━━━ Given records

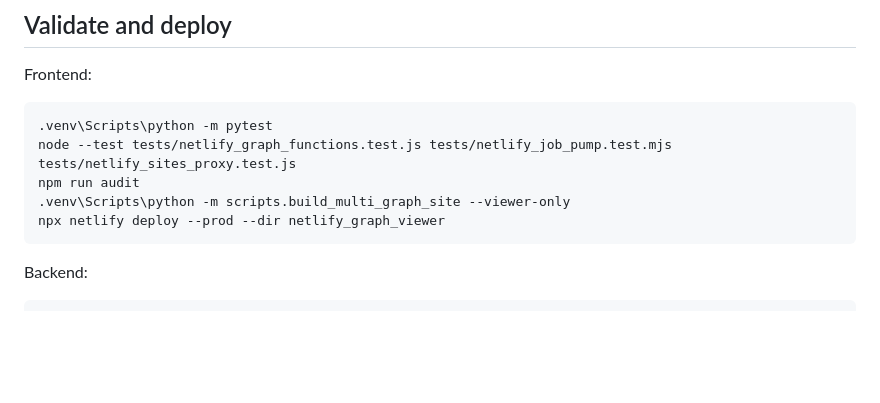
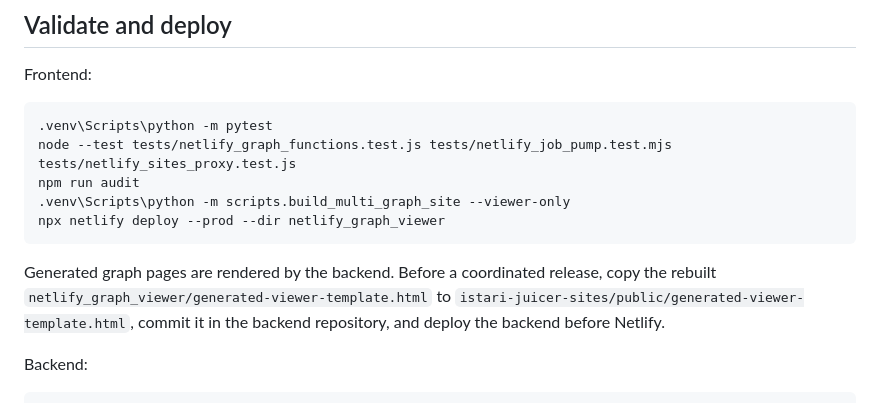
Before and after one commit to awm-miller/istari, a Markdown page: docs/HANDOFF.md, the part around the change. Rendered like a GitHub page; blank space fills up the shorter version.

Commit message:
Document generated viewer release sync

````diff
--- a/docs/HANDOFF.md
+++ b/docs/HANDOFF.md
@@ -63,6 +63,11 @@ npm run audit
 npx netlify deploy --prod --dir netlify_graph_viewer
 ```
 
+Generated graph pages are rendered by the backend. Before a coordinated
+release, copy the rebuilt `netlify_graph_viewer/generated-viewer-template.html`
+to `istari-juicer-sites/public/generated-viewer-template.html`, commit it in the
+backend repository, and deploy the backend before Netlify.
+
 Backend:
 
 ```powershell
````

━━━━━━

[Work task]: Copy all lines above containing the string "istari".

[Finished task]:
Before and after one commit to awm-miller/istari, a Markdown page: docs/HANDOFF.md, the part around the change. Rendered like a GitHub page; blank space fills up the shorter version.
+to `istari-juicer-sites/public/generated-viewer-template.html`, commit it in the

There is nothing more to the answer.